* _MATERIAL FOR THE TASK_
=-=-=-=-=

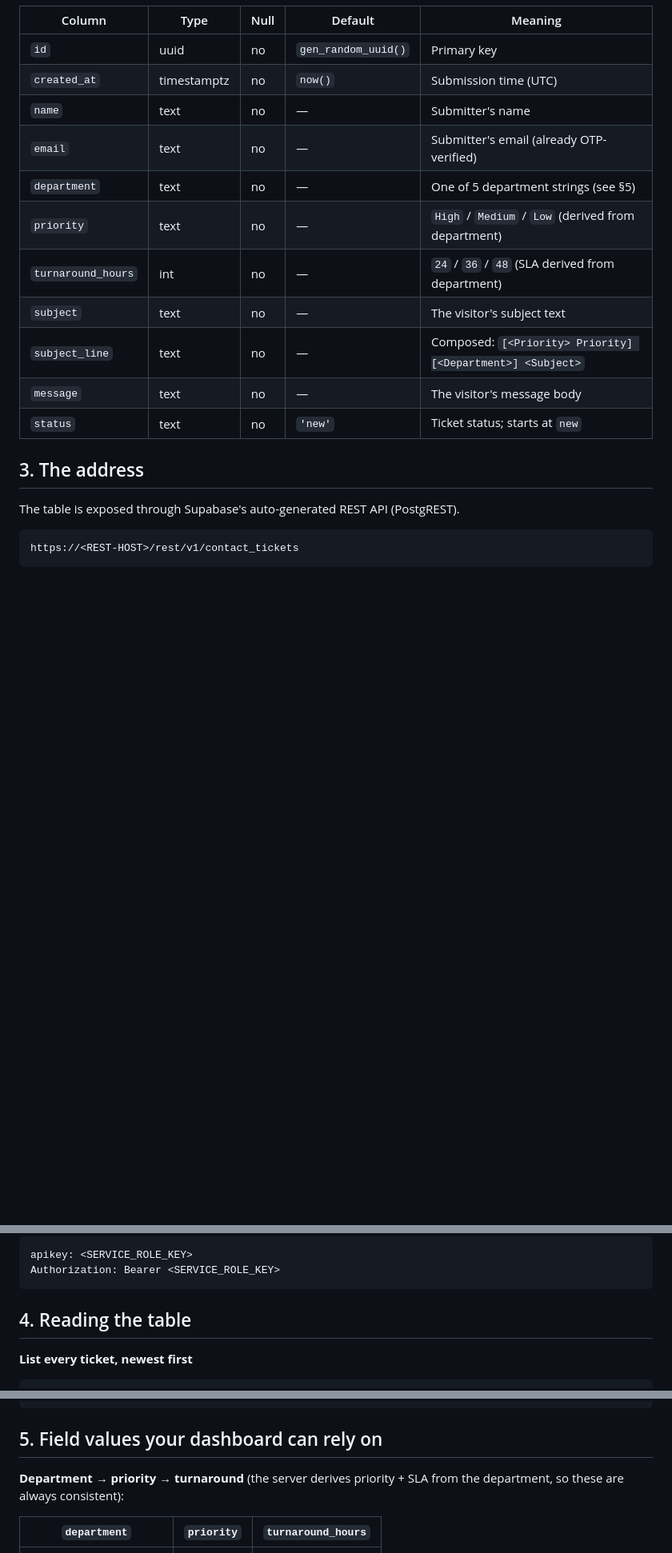
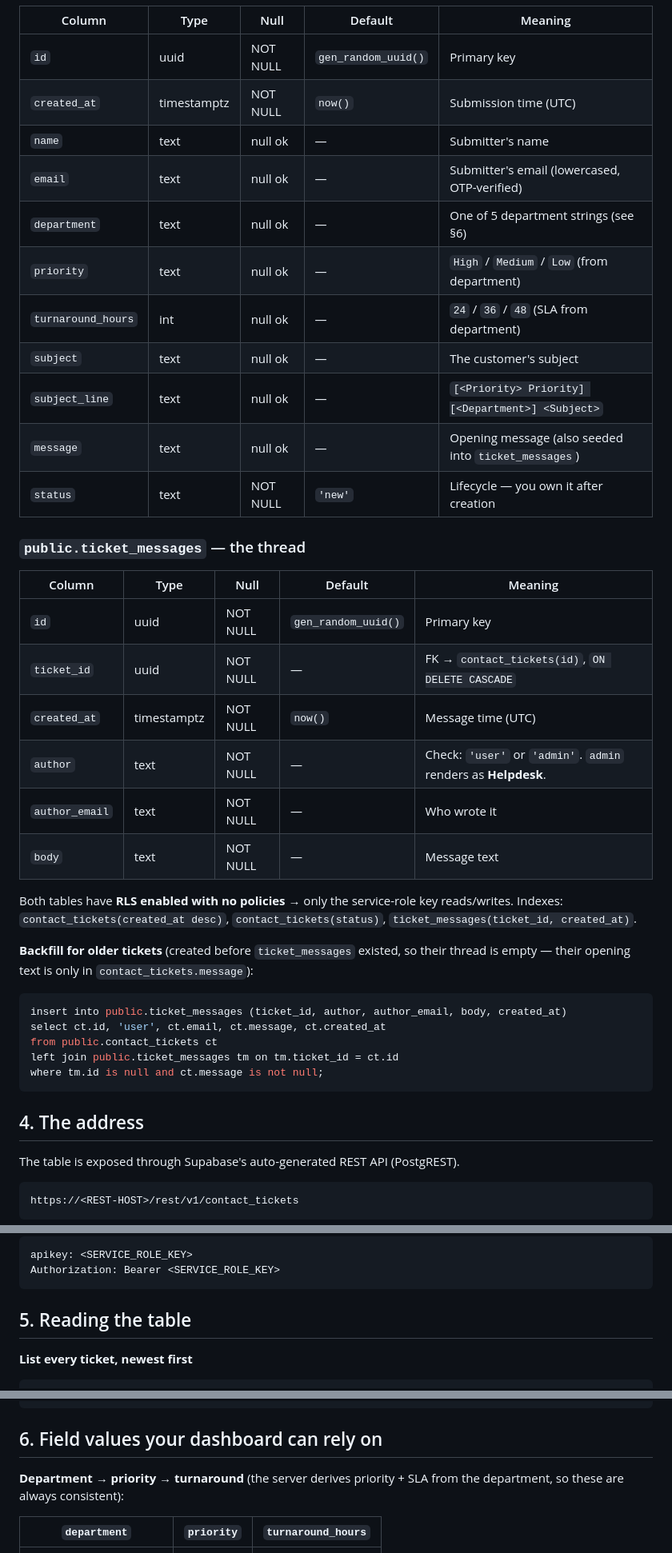
Before and after one commit to blackbeltcodelabs/tidewell-website, a Markdown page: api/DASHBOARD_HANDOVER.md, 3 parts joined by grey strips. Shown at 80% size. Drawn GitHub-style; blank space fills up the shorter version.

````diff
--- a/api/DASHBOARD_HANDOVER.md
+++ b/api/DASHBOARD_HANDOVER.md
@@ -28,19 +96,45 @@ fully isolated from the app's user data, but in the same Supabase project.
 
 | Column | Type | Null | Default | Meaning |
 |---|---|---|---|---|
-| `id` | uuid | no | `gen_random_uuid()` | Primary key |
-| `created_at` | timestamptz | no | `now()` | Submission time (UTC) |
-| `name` | text | no | — | Submitter's name |
-| `email` | text | no | — | Submitter's email (already OTP-verified) |
-| `department` | text | no | — | One of 5 department strings (see §5) |
-| `priority` | text | no | — | `High` / `Medium` / `Low` (derived from department) |
-| `turnaround_hours` | int | no | — | `24` / `36` / `48` (SLA derived from department) |
-| `subject` | text | no | — | The visitor's subject text |
-| `subject_line` | text | no | — | Composed: `[<Priority> Priority] [<Department>] <Subject>` |
-| `message` | text | no | — | The visitor's message body |
-| `status` | text | no | `'new'` | Ticket status; starts at `new` |
+| `id` | uuid | NOT NULL | `gen_random_uuid()` | Primary key |
+| `created_at` | timestamptz | NOT NULL | `now()` | Submission time (UTC) |
+| `name` | text | null ok | — | Submitter's name |
+| `email` | text | null ok | — | Submitter's email (lowercased, OTP-verified) |
+| `department` | text | null ok | — | One of 5 department strings (see §6) |
+| `priority` | text | null ok | — | `High` / `Medium` / `Low` (from department) |
+| `turnaround_hours` | int | null ok | — | `24` / `36` / `48` (SLA from department) |
+| `subject` | text | null ok | — | The customer's subject |
+| `subject_line` | text | null ok | — | `[<Priority> Priority] [<Department>] <Subject>` |
+| `message` | text | null ok | — | Opening message (also seeded into `ticket_messages`) |
+| `status` | text | NOT NULL | `'new'` | Lifecycle — you own it after creation |
 
-## 3. The address
+### `public.ticket_messages` — the thread
+
+| Column | Type | Null | Default | Meaning |
+|---|---|---|---|---|
+| `id` | uuid | NOT NULL | `gen_random_uuid()` | Primary key |
+| `ticket_id` | uuid | NOT NULL | — | FK → `contact_tickets(id)`, `ON DELETE CASCADE` |
+| `created_at` | timestamptz | NOT NULL | `now()` | Message time (UTC) |
+| `author` | text | NOT NULL | — | Check: `'user'` or `'admin'`. `admin` renders as **Helpdesk**. |
+| `author_email` | text | NOT NULL | — | Who wrote it |
+| `body` | text | NOT NULL | — | Message text |
+
+Both tables have **RLS enabled with no policies** → only the service-role key
+reads/writes. Indexes: `contact_tickets(created_at desc)`,
+`contact_tickets(status)`, `ticket_messages(ticket_id, created_at)`.
+
+**Backfill for older tickets** (created before `ticket_messages` existed, so
+their thread is empty — their opening text is only in `contact_tickets.message`):
+
+```sql
+insert into public.ticket_messages (ticket_id, author, author_email, body, created_at)
+select ct.id, 'user', ct.email, ct.message, ct.created_at
+from public.contact_tickets ct
+left join public.ticket_messages tm on tm.ticket_id = ct.id
+where tm.id is null and ct.message is not null;
+```
+
+## 4. The address
 
 The table is exposed through Supabase's auto-generated REST API (PostgREST).
 
@@ -66,7 +160,7 @@ apikey: <SERVICE_ROLE_KEY>
 Authorization: Bearer <SERVICE_ROLE_KEY>
 ```
 
-## 4. Reading the table
+## 5. Reading the table
 
 **List every ticket, newest first**
 
@@ -121,7 +215,7 @@ const { data, error } = await supabase
 ]
 ```
 
-## 5. Field values your dashboard can rely on
+## 6. Field values your dashboard can rely on
 
 **Department → priority → turnaround** (the server derives priority + SLA from
 the department, so these are always consistent):
````
Also changed, not shown: other parts of api/DASHBOARD_HANDOVER.md (+89 -21 lines).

=-=-=-=-=

* _REQUIRED WORK_
If a record holds a picture, leave the picture out and copy the rest exactly.

* _RESPONSE_
Before and after one commit to blackbeltcodelabs/tidewell-website, a Markdown page: api/DASHBOARD_HANDOVER.md, 3 parts joined by grey strips. Shown at 80% size. Drawn GitHub-style; blank space fills up the shorter version.

````diff
--- a/api/DASHBOARD_HANDOVER.md
+++ b/api/DASHBOARD_HANDOVER.md
@@ -28,19 +96,45 @@ fully isolated from the app's user data, but in the same Supabase project.
 
 | Column | Type | Null | Default | Meaning |
 |---|---|---|---|---|
-| `id` | uuid | no | `gen_random_uuid()` | Primary key |
-| `created_at` | timestamptz | no | `now()` | Submission time (UTC) |
-| `name` | text | no | — | Submitter's name |
-| `email` | text | no | — | Submitter's email (already OTP-verified) |
-| `department` | text | no | — | One of 5 department strings (see §5) |
-| `priority` | text | no | — | `High` / `Medium` / `Low` (derived from department) |
-| `turnaround_hours` | int | no | — | `24` / `36` / `48` (SLA derived from department) |
-| `subject` | text | no | — | The visitor's subject text |
-| `subject_line` | text | no | — | Composed: `[<Priority> Priority] [<Department>] <Subject>` |
-| `message` | text | no | — | The visitor's message body |
-| `status` | text | no | `'new'` | Ticket status; starts at `new` |
+| `id` | uuid | NOT NULL | `gen_random_uuid()` | Primary key |
+| `created_at` | timestamptz | NOT NULL | `now()` | Submission time (UTC) |
+| `name` | text | null ok | — | Submitter's name |
+| `email` | text | null ok | — | Submitter's email (lowercased, OTP-verified) |
+| `department` | text | null ok | — | One of 5 department strings (see §6) |
+| `priority` | text | null ok | — | `High` / `Medium` / `Low` (from department) |
+| `turnaround_hours` | int | null ok | — | `24` / `36` / `48` (SLA from department) |
+| `subject` | text | null ok | — | The customer's subject |
+| `subject_line` | text | null ok | — | `[<Priority> Priority] [<Department>] <Subject>` |
+| `message` | text | null ok | — | Opening message (also seeded into `ticket_messages`) |
+| `status` | text | NOT NULL | `'new'` | Lifecycle — you own it after creation |
 
-## 3. The address
+### `public.ticket_messages` — the thread
+
+| Column | Type | Null | Default | Meaning |
+|---|---|---|---|---|
+| `id` | uuid | NOT NULL | `gen_random_uuid()` | Primary key |
+| `ticket_id` | uuid | NOT NULL | — | FK → `contact_tickets(id)`, `ON DELETE CASCADE` |
+| `created_at` | timestamptz | NOT NULL | `now()` | Message time (UTC) |
+| `author` | text | NOT NULL | — | Check: `'user'` or `'admin'`. `admin` renders as **Helpdesk**. |
+| `author_email` | text | NOT NULL | — | Who wrote it |
+| `body` | text | NOT NULL | — | Message text |
+
+Both tables have **RLS enabled with no policies** → only the service-role key
+reads/writes. Indexes: `contact_tickets(created_at desc)`,
+`contact_tickets(status)`, `ticket_messages(ticket_id, created_at)`.
+
+**Backfill for older tickets** (created before `ticket_messages` existed, so
+their thread is empty — their opening text is only in `contact_tickets.message`):
+
+```sql
+insert into public.ticket_messages (ticket_id, author, author_email, body, created_at)
+select ct.id, 'user', ct.email, ct.message, ct.created_at
+from public.contact_tickets ct
+left join public.ticket_messages tm on tm.ticket_id = ct.id
+where tm.id is null and ct.message is not null;
+```
+
+## 4. The address
 
 The table is exposed through Supabase's auto-generated REST API (PostgREST).
 
@@ -66,7 +160,7 @@ apikey: <SERVICE_ROLE_KEY>
 Authorization: Bearer <SERVICE_ROLE_KEY>
 ```
 
-## 4. Reading the table
+## 5. Reading the table
 
 **List every ticket, newest first**
 
@@ -121,7 +215,7 @@ const { data, error } = await supabase
 ]
 ```
 
-## 5. Field values your dashboard can rely on
+## 6. Field values your dashboard can rely on
 
 **Department → priority → turnaround** (the server derives priority + SLA from
 the department, so these are always consistent):
````
Also changed, not shown: other parts of api/DASHBOARD_HANDOVER.md (+89 -21 lines).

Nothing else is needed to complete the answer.